To do => Return the full listing unchanged, excluding any images it contains.

Supplied records =>
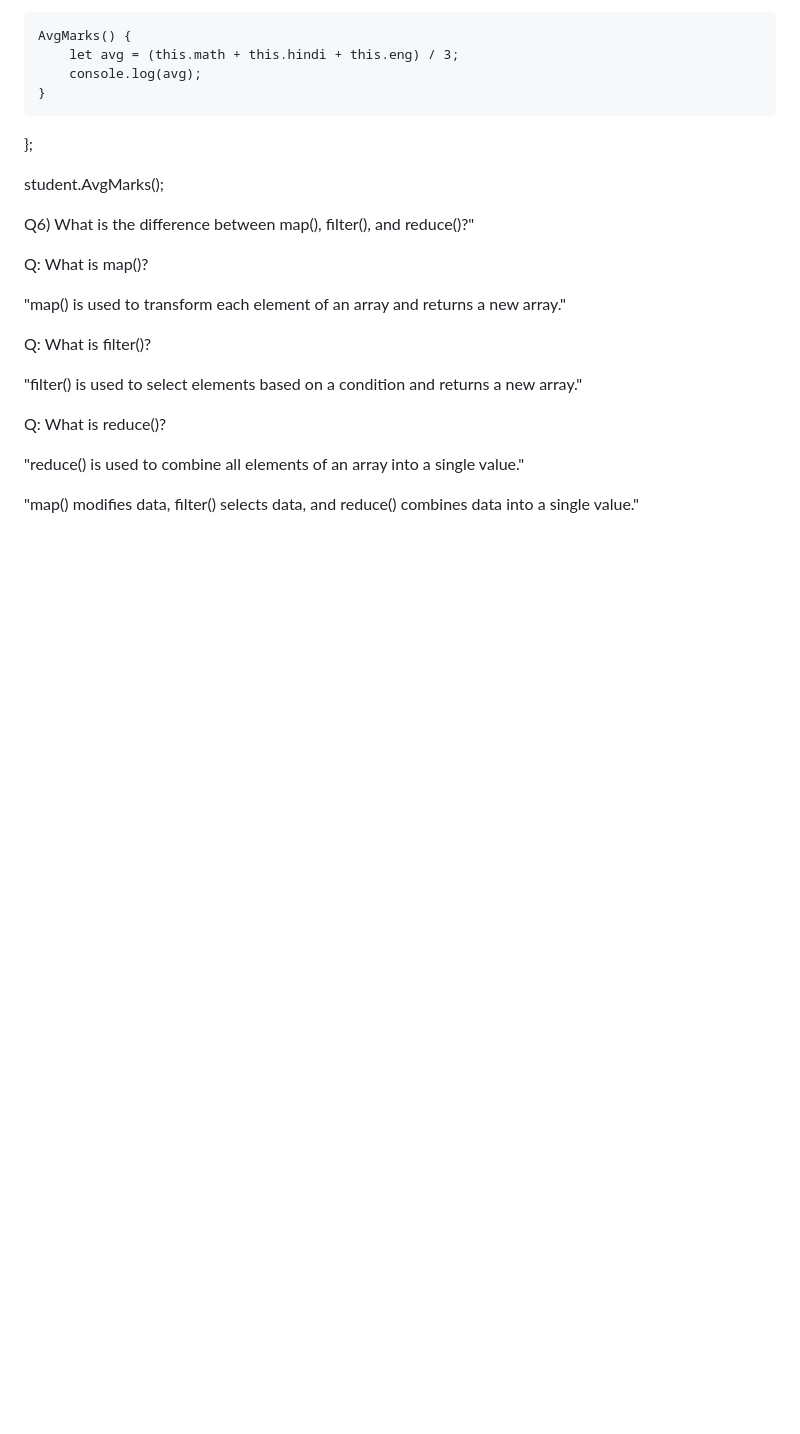
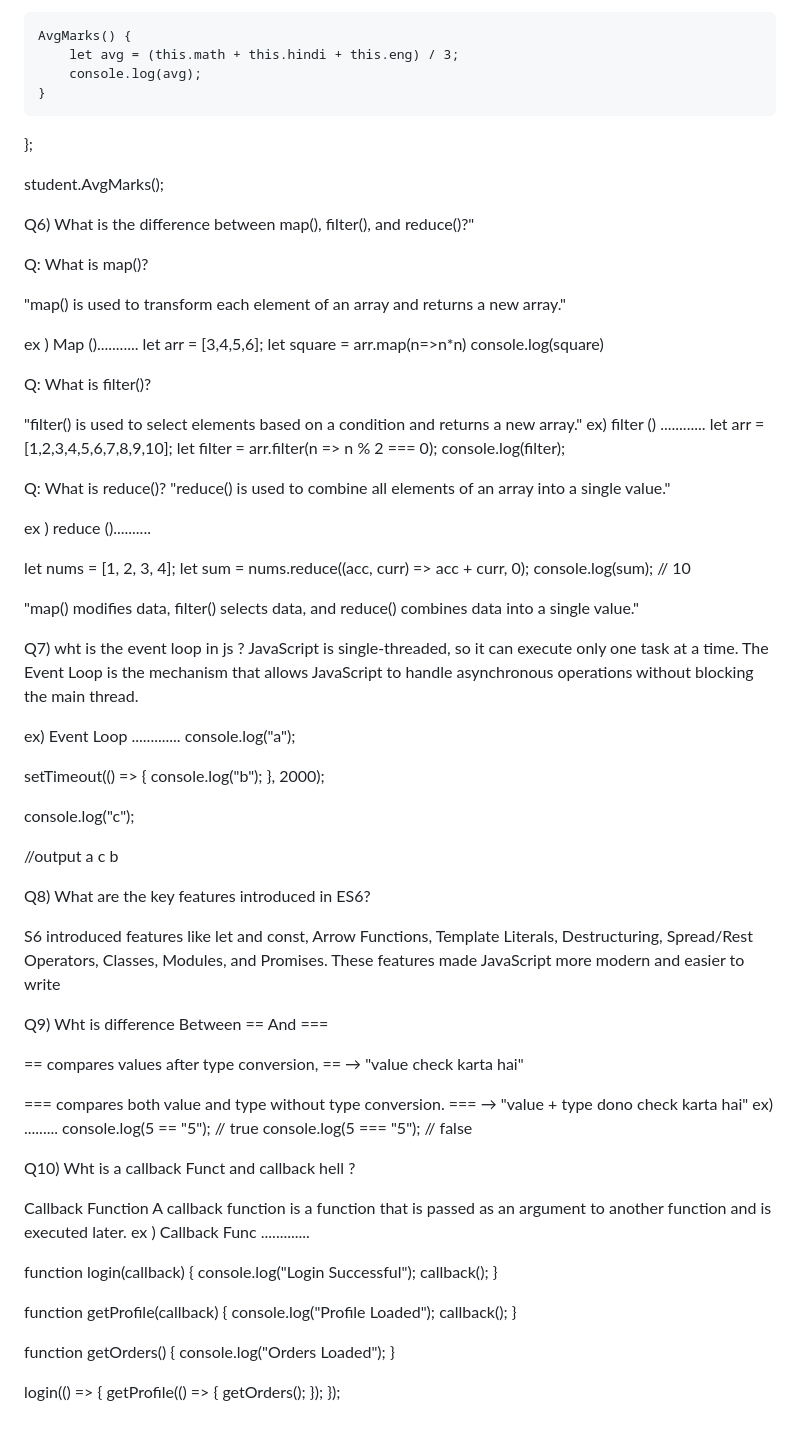
Before and after one commit to saishshaikh/ALL-JAVASCRIPT-, a Markdown page: README.md, the part around the change. Drawn GitHub-style; blank space fills up the shorter version.

```diff
--- a/README.md
+++ b/README.md
@@ -207,12 +207,85 @@ Q: What is map()?
 
 "map() is used to transform each element of an array and returns a new array."
 
+  ex ) Map ()...........
+  let arr = [3,4,5,6];
+  let square = arr.map(n=>n*n)
+  console.log(square)
+
+
 Q: What is filter()?
 
 "filter() is used to select elements based on a condition and returns a new array."
+ex) filter () ............
+let arr = [1,2,3,4,5,6,7,8,9,10];
+let filter = arr.filter(n => n % 2 === 0);
+console.log(filter);
 
 Q: What is reduce()?
-
 "reduce() is used to combine all elements of an array into a single value."
 
+ex ) reduce ()..........
+
+let nums = [1, 2, 3, 4];
+ let sum = nums.reduce((acc, curr) => acc + curr, 0);
+ console.log(sum); // 10
+
 "map() modifies data, filter() selects data, and reduce() combines data into a single value."
+
+
+Q7) wht is the event loop in js ?
+JavaScript is single-threaded, so it can execute only one task at a time.
+The Event Loop is the mechanism that allows JavaScript to handle asynchronous operations without blocking the main thread.
+
+ex) Event Loop .............
+console.log("a");
+
+setTimeout(() => {
+  console.log("b");
+}, 2000);
+
+console.log("c");
+
+//output
+a
+c
+b
+
+Q8) What are the key features introduced in ES6?
+
+S6 introduced features like let and const, Arrow Functions, Template Literals, Destructuring, Spread/Rest Operators, Classes, Modules, and Promises. These features made JavaScript more modern and easier to write
+
+Q9) Wht is difference Between == And ===
+
+== compares values after type conversion,       == → "value check karta hai"
+
+=== compares both value and type without type conversion.  === → "value + type dono check karta hai"
+ex) .........
+console.log(5 == "5");   // true
+console.log(5 === "5");  // false
+
+Q10) Wht is a callback Funct and callback hell ?
+
+ Callback Function
+A callback function is a function that is passed as an argument to another function and is executed later.
+ex ) Callback Func .............
+
+function login(callback) {
+  console.log("Login Successful");
+  callback();
+}
+
+function getProfile(callback) {
+  console.log("Profile Loaded");
+  callback();
+}
+
+function getOrders() {
+  console.log("Orders Loaded");
+}
+
+login(() => {
+  getProfile(() => {
+    getOrders();
+  });
+});
```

Result below =>
Before and after one commit to saishshaikh/ALL-JAVASCRIPT-, a Markdown page: README.md, the part around the change. Drawn GitHub-style; blank space fills up the shorter version.

```diff
--- a/README.md
+++ b/README.md
@@ -207,12 +207,85 @@ Q: What is map()?
 
 "map() is used to transform each element of an array and returns a new array."
 
+  ex ) Map ()...........
+  let arr = [3,4,5,6];
+  let square = arr.map(n=>n*n)
+  console.log(square)
+
+
 Q: What is filter()?
 
 "filter() is used to select elements based on a condition and returns a new array."
+ex) filter () ............
+let arr = [1,2,3,4,5,6,7,8,9,10];
+let filter = arr.filter(n => n % 2 === 0);
+console.log(filter);
 
 Q: What is reduce()?
-
 "reduce() is used to combine all elements of an array into a single value."
 
+ex ) reduce ()..........
+
+let nums = [1, 2, 3, 4];
+ let sum = nums.reduce((acc, curr) => acc + curr, 0);
+ console.log(sum); // 10
+
 "map() modifies data, filter() selects data, and reduce() combines data into a single value."
+
+
+Q7) wht is the event loop in js ?
+JavaScript is single-threaded, so it can execute only one task at a time.
+The Event Loop is the mechanism that allows JavaScript to handle asynchronous operations without blocking the main thread.
+
+ex) Event Loop .............
+console.log("a");
+
+setTimeout(() => {
+  console.log("b");
+}, 2000);
+
+console.log("c");
+
+//output
+a
+c
+b
+
+Q8) What are the key features introduced in ES6?
+
+S6 introduced features like let and const, Arrow Functions, Template Literals, Destructuring, Spread/Rest Operators, Classes, Modules, and Promises. These features made JavaScript more modern and easier to write
+
+Q9) Wht is difference Between == And ===
+
+== compares values after type conversion,       == → "value check karta hai"
+
+=== compares both value and type without type conversion.  === → "value + type dono check karta hai"
+ex) .........
+console.log(5 == "5");   // true
+console.log(5 === "5");  // false
+
+Q10) Wht is a callback Funct and callback hell ?
+
+ Callback Function
+A callback function is a function that is passed as an argument to another function and is executed later.
+ex ) Callback Func .............
+
+function login(callback) {
+  console.log("Login Successful");
+  callback();
+}
+
+function getProfile(callback) {
+  console.log("Profile Loaded");
+  callback();
+}
+
+function getOrders() {
+  console.log("Orders Loaded");
+}
+
+login(() => {
+  getProfile(() => {
+    getOrders();
+  });
+});
```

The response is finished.